Time Management: The Pomodoro Technique
Monday, May 23, 2016
All students, even those who study in the best international schools in Manila, can sometimes encounter troubles when it comes to time management. If you find yourself counted among those who do, then do not fret! The Pomodoro Technique can help you get things done.
But what is it, and what can it do?
Pomodoro is the Italian word for tomato, but it’s also the name of a time management technique developed in the late 1980s by Francesco Cirillo. A timer is used to break down work into twenty five minute bursts with five minute breaks after each burst. Cirillo used a tomato-shaped timer used to track his work as a student, and it was where the Pomodoro Technique was named after.
The technique has five stages. Planning, where you decide on your tasks for the day; tracking, the gathering of data on the effort you exerted; recording, keeping note of the progress you made; processing, the conversion of your collected data into usable information; and visualization, and understand the previously acquired information which will help you clear your path to improvement.
The Pomodoro Technique has six steps.
- List down the tasks that need to be done.
- Set your timer (Pomodoro uses 25 minutes).
- Work on your tasks until the timer rings. If you think of a distraction, write it down, and immediately go back your task.
- When the timer rings, check all of the tasks that you’re done with.
- Take a short break (3-5 minutes), then go back step 1.
- Every four pomodoros, take a longer break (15-30 mins).
The task list is somewhat like a “to do list.” This can help you to estimate the effort you need to put in your task.

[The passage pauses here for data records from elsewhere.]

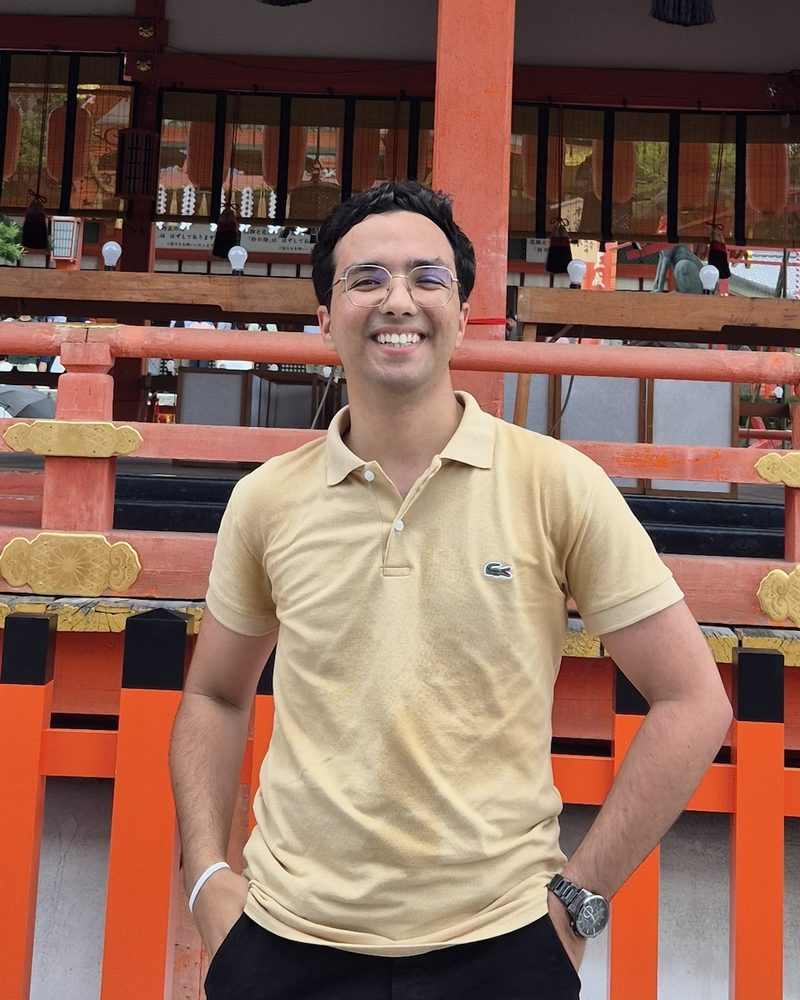
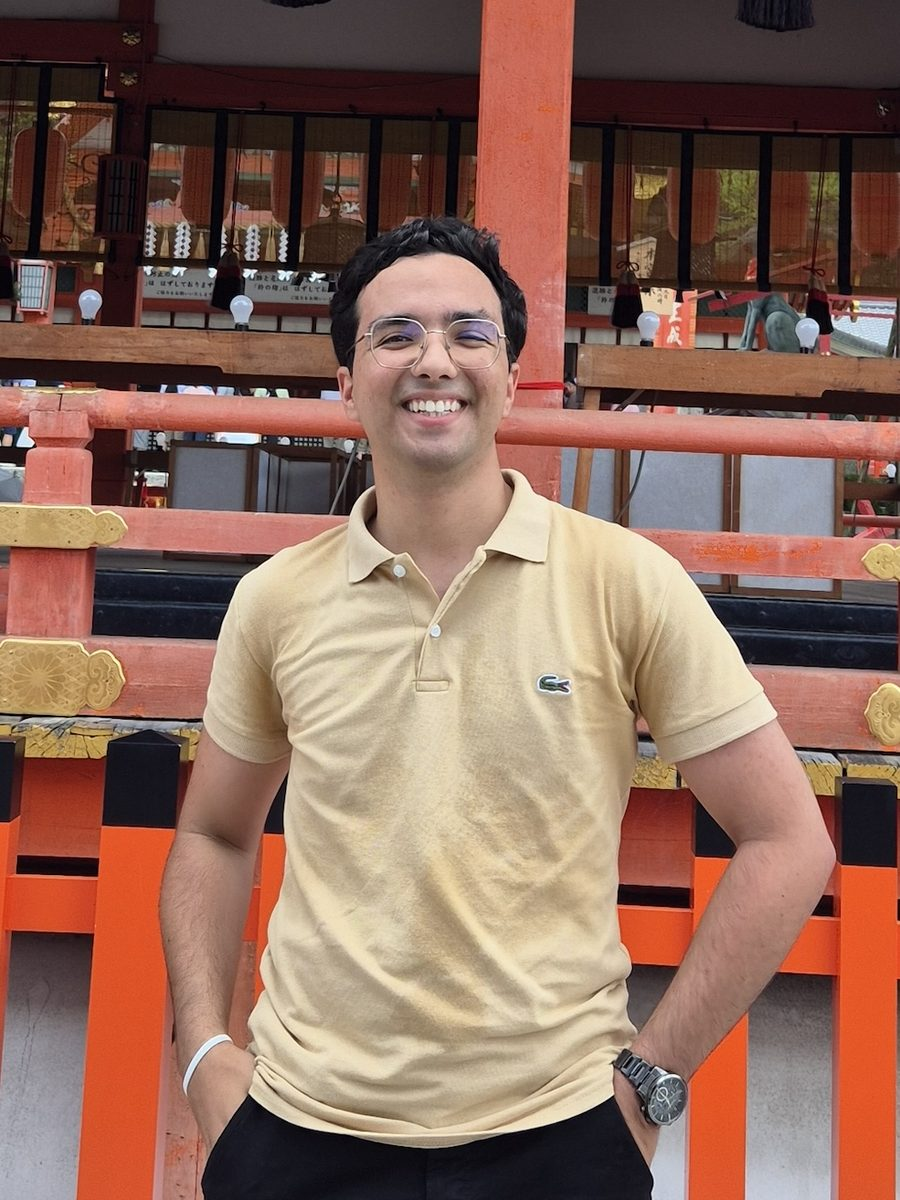
Restyle portrait, add interests ticker, update pitch roles
Portrait gets an arch frame, offset outline, rotating badge and pointer
tilt, in color. Ticker now lists interests. Pitch cards state each role,
major reads Astrophysics, LinkedIn filled in. Fix the cursor picking up
card styles on hover by renaming its state classes.

Claude-Session: https://claude.ai/code/session_01HdyVoENXhRtyn1pYEz9Wqw

diff --git a/index.html b/index.html
@@ -4,11 +4,11 @@
 <meta charset="utf-8">
 <meta name="viewport" content="width=device-width, initial-scale=1">
 <title>Ahmed Turki</title>
-<meta name="description" content="Ahmed Turki, University of Pennsylvania '29, Mathematical Economics and Physics. Stock pitches and physics research.">
+<meta name="description" content="Ahmed Turki, University of Pennsylvania '29, Mathematical Economics and Astrophysics. Stock pitches and astrophysics research.">
 <meta name="theme-color" content="#0C0D0F">
 <meta property="og:type" content="website">
 <meta property="og:title" content="Ahmed Turki">
-<meta property="og:description" content="University of Pennsylvania '29, Mathematical Economics and Physics. Stock pitches and physics research.">
+<meta property="og:description" content="University of Pennsylvania '29, Mathematical Economics and Astrophysics. Stock pitches and astrophysics research.">
 <meta name="twitter:card" content="summary">
 <link rel="icon" href="assets/favicon.svg" type="image/svg+xml">
 <link rel="preconnect" href="https://fonts.googleapis.com">
@@ -86,22 +86,45 @@ a:focus-visible { outline: 2px solid var(--accent); outline-offset: 3px; border-
 .hero h1 .ch { display: inline-block; transform: translateY(110%); }
 .ready .hero h1 .ch { transform: none; transition: transform 1.1s var(--ease); transition-delay: calc(var(--i) * 40ms); }
 
-/* portrait */
+/* portrait: arch frame, offset outline, rotating badge, pointer tilt */
 .portrait {
-  grid-column: 2; grid-row: 1; align-self: end;
-  width: clamp(180px, 22vw, 320px); aspect-ratio: 4 / 5;
-  margin: 0; position: relative; overflow: hidden; border-radius: 4px;
+  grid-column: 2; grid-row: 1; align-self: end; justify-self: end;
+  width: clamp(200px, 25vw, 360px); aspect-ratio: 3 / 4;
+  margin: 0 14px 14px 0; position: relative;
+  perspective: 900px;
+  clip-path: inset(100% -40% -40% -40%);
+}
+.ready .portrait { clip-path: inset(-40% -40% -40% -40%); transition: clip-path 1.4s var(--ease) .35s; }
+.portrait .frame {
+  position: absolute; inset: 0; border-radius: 999px 999px 10px 10px; overflow: hidden;
   background: #16181B;
-  clip-path: inset(100% 0 0 0);
+  transform: rotateX(var(--rx, 0deg)) rotateY(var(--ry, 0deg));
+  transition: transform .6s var(--ease);
+  box-shadow: 0 30px 80px -30px rgba(0,0,0,.8);
 }
-.ready .portrait { clip-path: inset(0 0 0 0); transition: clip-path 1.3s var(--ease) .35s; }
-.portrait img { position: absolute; inset: 0; width: 100%; height: 100%; object-fit: cover; filter: grayscale(1) contrast(1.05); transition: filter .8s var(--ease), transform 1.2s var(--ease); transform: scale(1.04); }
-.portrait:hover img { filter: grayscale(0); transform: scale(1); }
-.portrait .empty {
-  position: absolute; inset: 0; display: grid; place-items: center; text-align: center;
-  font: 400 12px/1.5 var(--mono); color: var(--ph); letter-spacing: .04em;
-  border: 1px dashed #4A3F1E; border-radius: 4px;
+.portrait::before {
+  content: ""; position: absolute; inset: 0; border-radius: 999px 999px 10px 10px;
+  border: 1px solid var(--accent); opacity: .55;
+  transform: translate(14px, 14px); transition: transform .8s var(--ease), opacity .4s;
 }
+.portrait:hover::before { transform: translate(20px, 20px); opacity: .9; }
+.portrait img {
+  position: absolute; inset: 0; width: 100%; height: 100%; object-fit: cover; object-position: 50% 30%;
+  filter: saturate(.9) contrast(1.04); transform: scale(1.06);
+  transition: transform 1.4s var(--ease), filter .8s var(--ease);
+}
+.portrait:hover img { transform: scale(1.0); filter: saturate(1.05) contrast(1.04); }
+/* soft warm vignette so the photo sits in the dark page */
+.portrait .frame::after { content: ""; position: absolute; inset: 0; background: radial-gradient(120% 90% at 50% 30%, rgba(0,0,0,0) 55%, rgba(12,13,15,.55) 100%); pointer-events: none; }
+.badge {
+  position: absolute; left: -46px; bottom: 22px; width: 112px; height: 112px; z-index: 2;
+  color: var(--ink); pointer-events: none;
+}
+.badge svg { width: 100%; height: 100%; animation: spin 22s linear infinite; }
+.badge text { font: 500 8.4px var(--mono); letter-spacing: .12em; text-transform: uppercase; fill: currentColor; }
+.badge::after { content: ""; position: absolute; left: 50%; top: 50%; width: 12px; height: 12px; margin: -6px 0 0 -6px; background: var(--accent); border-radius: 50%; box-shadow: 0 0 18px var(--accent); }
+.badge .disc { position: absolute; inset: 0; border-radius: 50%; background: rgba(12,13,15,.72); backdrop-filter: blur(6px); z-index: -1; border: 1px solid var(--rule); }
+@keyframes spin { to { transform: rotate(360deg); } }
 
 .hero-foot {
   grid-column: 1 / 3;
@@ -124,6 +147,10 @@ a:focus-visible { outline: 2px solid var(--accent); outline-offset: 3px; border-
 .marquee span { font: 500 13px/1 var(--mono); letter-spacing: .06em; text-transform: uppercase; color: var(--ink-2); padding-right: 48px; white-space: nowrap; }
 .marquee b { color: var(--ink); font-weight: 500; }
 .marquee .dot { color: var(--accent); font-style: normal; }
+.marquee { display: flex; align-items: center; }
+.marquee .track { flex: none; }
+.marquee .mq-k { flex: none; position: relative; z-index: 1; align-self: stretch; display: flex; align-items: center; padding: 0 22px 0 var(--pad); margin: -14px 0; background: var(--bg); border-right: 1px solid var(--rule); color: var(--accent); font: 500 11px/1 var(--mono); letter-spacing: .1em; text-transform: uppercase; box-shadow: 24px 0 24px -8px var(--bg); }
+.marquee .track span { color: var(--ink); }
 @keyframes slide { to { transform: translateX(-50%); } }
 
 /* ---------- sections ---------- */
@@ -228,11 +255,11 @@ footer .btn { background: transparent; border-color: var(--rule); }
 .js .rv.in { opacity: 1; transform: none; }
 
 /* ---------- cursor ---------- */
-.cursor { position: fixed; left: 0; top: 0; z-index: 60; pointer-events: none; width: 0; height: 0; mix-blend-mode: difference; opacity: 0; transition: opacity .3s; }
-.cursor i { position: absolute; left: 0; top: 0; width: 10px; height: 10px; margin: -5px 0 0 -5px; border-radius: 50%; background: #fff; transition: width .35s var(--ease), height .35s var(--ease), margin .35s var(--ease); }
+.cursor { position: fixed; left: 0; top: 0; z-index: 60; pointer-events: none; width: 0; height: 0; opacity: 0; transition: opacity .3s; }
+.cursor i { position: absolute; left: 0; top: 0; width: 10px; height: 10px; margin: -5px 0 0 -5px; border-radius: 50%; background: var(--accent); box-shadow: 0 0 0 1px rgba(12,13,15,.35); transition: width .35s var(--ease), height .35s var(--ease), margin .35s var(--ease), background .35s; }
 .cursor.on { opacity: 1; }
-.cursor.link i { width: 36px; height: 36px; margin: -18px 0 0 -18px; }
-.cursor.card i { width: 22px; height: 22px; margin: -11px 0 0 -11px; }
+.cursor.is-link i { width: 40px; height: 40px; margin: -20px 0 0 -20px; background: rgba(217,255,91,.18); box-shadow: inset 0 0 0 1.5px var(--accent); }
+.cursor.is-card i { width: 16px; height: 16px; margin: -8px 0 0 -8px; }
 @media (hover: none), (pointer: coarse) { .cursor { display: none; } }
 
 /* ---------- responsive ---------- */
@@ -242,7 +269,8 @@ footer .btn { background: transparent; border-color: var(--rule); }
 }
 @media (max-width: 700px) {
   .hero { grid-template-columns: 1fr; grid-template-rows: auto auto auto; align-content: end; }
-  .portrait { grid-column: 1; grid-row: 1; width: 46vw; max-width: 220px; margin-bottom: 28px; }
+  .portrait { grid-column: 1; grid-row: 1; justify-self: start; width: 52vw; max-width: 240px; margin: 0 0 36px 46px; }
+  .badge { width: 88px; height: 88px; left: -44px; bottom: 14px; }
   .hero h1 { grid-row: 2; }
   .hero-foot { grid-column: 1; }
   .scroll-cue { display: none; }
@@ -264,6 +292,7 @@ footer .btn { background: transparent; border-color: var(--rule); }
   *, *::before, *::after { animation: none !important; transition: none !important; }
   .hero h1 .ch { transform: none; }
   .portrait { clip-path: none; }
+  .badge svg { animation: none; }
   .hero-foot, .js .rv { opacity: 1; transform: none; }
 }
 
@@ -274,6 +303,7 @@ footer .btn { background: transparent; border-color: var(--rule); }
   .hero h1 { font-size: 56px; }
   .hero h1 .ch, .hero-foot, .js .rv { transform: none !important; opacity: 1 !important; }
   .portrait { clip-path: none !important; }
+  .badge, .portrait::before { display: none; }
   .card { aspect-ratio: auto !important; border: 1px solid #bbb; color: #000; background: #fff !important; break-inside: avoid; }
   .card::before { display: none; }
   .card .top, .card .tk, .card .sub, .btn { color: #000; }
@@ -308,26 +338,46 @@ footer .btn { background: transparent; border-color: var(--rule); }
       <span class="line" aria-hidden="true" data-split>Turki</span>
     </h1>
     <figure class="portrait">
-      <img src="assets/photo.jpg" alt="Ahmed Turki" width="800" height="1000">
+      <div class="frame"><img src="assets/photo.jpg" alt="Ahmed Turki" width="900" height="1200"></div>
+      <div class="badge" aria-hidden="true">
+        <span class="disc"></span>
+        <svg viewBox="0 0 100 100"><defs><path id="circ" d="M50,50 m-38,0 a38,38 0 1,1 76,0 a38,38 0 1,1 -76,0"/></defs>
+          <text><textPath href="#circ" textLength="236" lengthAdjust="spacing">Penn '29 · Astrophysics · Math Econ · </textPath></text></svg>
+      </div>
     </figure>
     <div class="hero-foot">
-      <p><span class="k">Education</span>University of Pennsylvania '29<br>Mathematical Economics and Physics</p>
+      <p><span class="k">Education</span>University of Pennsylvania '29<br>Mathematical Economics and Astrophysics</p>
       <div class="scroll-cue" aria-hidden="true">Scroll<i></i></div>
     </div>
   </section>
 
-  <div class="marquee" aria-hidden="true">
+  <div class="marquee" aria-label="Interests: tennis, camping, traveling, philosophy">
+    <span class="mq-k">Off the clock</span>
     <div class="track">
-      <span><b>Mathematical Economics</b> <i class="dot">●</i></span>
-      <span><b>Physics</b> <i class="dot">●</i></span>
-      <span>Stock pitches <i class="dot">●</i></span>
-      <span>Research <i class="dot">●</i></span>
-      <span><b>Penn '29</b> <i class="dot">●</i></span>
-      <span><b>Mathematical Economics</b> <i class="dot">●</i></span>
-      <span><b>Physics</b> <i class="dot">●</i></span>
-      <span>Stock pitches <i class="dot">●</i></span>
-      <span>Research <i class="dot">●</i></span>
-      <span><b>Penn '29</b> <i class="dot">●</i></span>
+      <span>Tennis <i class="dot">●</i></span>
+      <span>Camping <i class="dot">●</i></span>
+      <span>Traveling <i class="dot">●</i></span>
+      <span>Philosophy <i class="dot">●</i></span>
+      <span>Tennis <i class="dot">●</i></span>
+      <span>Camping <i class="dot">●</i></span>
+      <span>Traveling <i class="dot">●</i></span>
+      <span>Philosophy <i class="dot">●</i></span>
+      <span>Tennis <i class="dot">●</i></span>
+      <span>Camping <i class="dot">●</i></span>
+      <span>Traveling <i class="dot">●</i></span>
+      <span>Philosophy <i class="dot">●</i></span>
+      <span>Tennis <i class="dot">●</i></span>
+      <span>Camping <i class="dot">●</i></span>
+      <span>Traveling <i class="dot">●</i></span>
+      <span>Philosophy <i class="dot">●</i></span>
+      <span>Tennis <i class="dot">●</i></span>
+      <span>Camping <i class="dot">●</i></span>
+      <span>Traveling <i class="dot">●</i></span>
+      <span>Philosophy <i class="dot">●</i></span>
+      <span>Tennis <i class="dot">●</i></span>
+      <span>Camping <i class="dot">●</i></span>
+      <span>Traveling <i class="dot">●</i></span>
+      <span>Philosophy <i class="dot">●</i></span>
     </div>
   </div>
 
@@ -346,7 +396,7 @@ footer .btn { background: transparent; border-color: var(--rule); }
         <div>
           <p class="tk">NASDAQ: CPRT</p>
           <h3>Copart, Inc.</h3>
-          <p class="sub">Team pitch, Citadel stock pitch competition. I built the valuation model.</p>
+          <p class="sub">Team pitch, Citadel stock pitch competition. I co-built the valuation model and wrote the first thesis.</p>
           <ul class="links">
             <li><a class="btn solid" href="assets/CPRT_Memo.pdf" target="_blank" rel="noopener">Memo <span class="ft">PDF</span><svg aria-hidden="true"><use href="#i-ext"/></svg></a></li>
           </ul>
@@ -359,6 +409,7 @@ footer .btn { background: transparent; border-color: var(--rule); }
         <div>
           <p class="tk">NASDAQ: FTAI</p>
           <h3>FTAI Aviation Ltd.</h3>
+          <p class="sub">Team pitch. I built the model and led the industry and business research.</p>
           <ul class="links">
             <li><a class="btn solid" href="assets/FTAI_Memo.pdf" target="_blank" rel="noopener">Memo <span class="ft">PDF</span><svg aria-hidden="true"><use href="#i-ext"/></svg></a></li>
           </ul>
@@ -371,6 +422,7 @@ footer .btn { background: transparent; border-color: var(--rule); }
         <div>
           <p class="tk">TSE: 3436</p>
           <h3>SUMCO Corporation</h3>
+          <p class="sub">Solo pitch.</p>
           <!-- When the SUMCO memo is uploaded as assets/SUMCO_Memo.pdf, uncomment this:
           <ul class="links">
             <li><a class="btn solid" href="assets/SUMCO_Memo.pdf" target="_blank" rel="noopener">Memo <span class="ft">PDF</span><svg aria-hidden="true"><use href="#i-ext"/></svg></a></li>
@@ -385,7 +437,7 @@ footer .btn { background: transparent; border-color: var(--rule); }
   <!-- ===================== RESEARCH ===================== -->
   <section id="research" aria-labelledby="research-h">
     <div class="sec-head rv">
-      <h2 id="research-h">Physics <em>research</em></h2>
+      <h2 id="research-h">Astrophysics <em>research</em></h2>
       <span class="count">(01)</span>
     </div>
 
@@ -425,7 +477,7 @@ footer .btn { background: transparent; border-color: var(--rule); }
 <footer id="contact">
   <a class="cta rv" href="mailto:[EMAIL]"><span>Get in</span> <span>touch</span> <span class="arw" aria-hidden="true">→</span></a>
   <div class="f-links rv">
-    <a class="btn" href="[LINKEDIN_URL]" target="_blank" rel="noopener">LinkedIn <svg aria-hidden="true"><use href="#i-ext"/></svg></a>
+    <a class="btn" href="https://www.linkedin.com/in/a-turki/" target="_blank" rel="noopener">LinkedIn <svg aria-hidden="true"><use href="#i-ext"/></svg></a>
     <a class="btn" href="https://github.com/ahturki" target="_blank" rel="noopener">GitHub <svg aria-hidden="true"><use href="#i-ext"/></svg></a>
     <a class="btn" href="assets/Ahmed_Turki_Resume.pdf" target="_blank" rel="noopener">Resume <span class="ft">PDF</span><svg aria-hidden="true"><use href="#i-ext"/></svg></a>
   </div>
@@ -460,6 +512,13 @@ footer .btn { background: transparent; border-color: var(--rule); }
 
   // Custom cursor, fine pointers only
   if (reduce || !matchMedia('(hover: hover) and (pointer: fine)').matches) return;
+  const por = document.querySelector('.portrait'), frame = por.querySelector('.frame');
+  por.addEventListener('mousemove', e => {
+    const r = por.getBoundingClientRect();
+    frame.style.setProperty('--ry', ((e.clientX - r.left) / r.width - .5) * 10 + 'deg');
+    frame.style.setProperty('--rx', ((e.clientY - r.top) / r.height - .5) * -10 + 'deg');
+  });
+  por.addEventListener('mouseleave', () => { frame.style.setProperty('--rx', '0deg'); frame.style.setProperty('--ry', '0deg'); });
   const cur = document.querySelector('.cursor');
   let x = -100, y = -100, cx = x, cy = y;
   addEventListener('mousemove', e => { x = e.clientX; y = e.clientY; cur.classList.add('on'); });
@@ -470,9 +529,9 @@ footer .btn { background: transparent; border-color: var(--rule); }
     requestAnimationFrame(loop);
   })();
   document.addEventListener('mouseover', e => {
-    cur.classList.remove('link', 'card');
-    if (e.target.closest('a')) cur.classList.add('link');
-    else if (e.target.closest('.card')) cur.classList.add('card');
+    cur.classList.remove('is-link', 'is-card');
+    if (e.target.closest('a')) cur.classList.add('is-link');
+    else if (e.target.closest('.card')) cur.classList.add('is-card');
   });
 })();
 </script>

diff --git a/README.md b/README.md
@@ -22,7 +22,7 @@ Everything lives in `assets/`. Paths are case-sensitive on GitHub Pages.
 ## Still to fill in
 
 ```
-grep -n '\[EMAIL\]\|\[LINKEDIN_URL\]' index.html
+grep -n '\[EMAIL\]' index.html
 ```
 
 ## Deploy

A pomodoro is the time interval spent working such as the traditional 25 minutes. A short break of three to five minutes separate each pomodoro. Four pomodoros form a set, and a longer break of 15-30 minutes rest is taken between sets. The short bursts of work make sure you are consistently and steadily productive, boost your motivation and your determination in achieving your goals.
When done tasks are recorded, it can give you a sense of accomplishment, and can motivate you toward improvement on the subsequent pomodoros. When you are interrupted in the middle of a pomodoro, you must record the other activity and postpone it, or you must abandon your pomodoro. You cannot divide your pomodoro into chunks, or pause it. The goal of the technique is to help you power through distractions, and in time, reduce the interruptions to your focus and flow, and improve your work process, attention span, and concentration. The reason why a pomodoro is 25 minutes long is because it seems short enough to make it possible to resist being distracted (Cirillo, 2006).
No to Distractions
You also have to remember that not every distraction or interruption can be postponed. If something requires your immediate attention, abandon your pomodoro and start another one later. But if it doesn’t immediately need your attention, list down the distraction and finish your pomodoro first. This can help you keep your productivity and can avoid disturbing your momentum.
By breaking down the time you need to work and taking frequent but short breaks in between, there is a positive feeling that every time a pomodoro ends, you are on your way to improvement. Instead of stressing over the work, you are positively engaged in your activity. Keep in mind that the Pomodoro helps you focus on your work, not the time.
If you happen to be one of the many students who have trouble with time management, do not be afraid to try it out for yourself! The Pomodoro technique can help you get focused and get through your tasks in no time.
Cirillo, Francesco. “The Pomodoro Technique.” (2008). Web. May 2, 2016.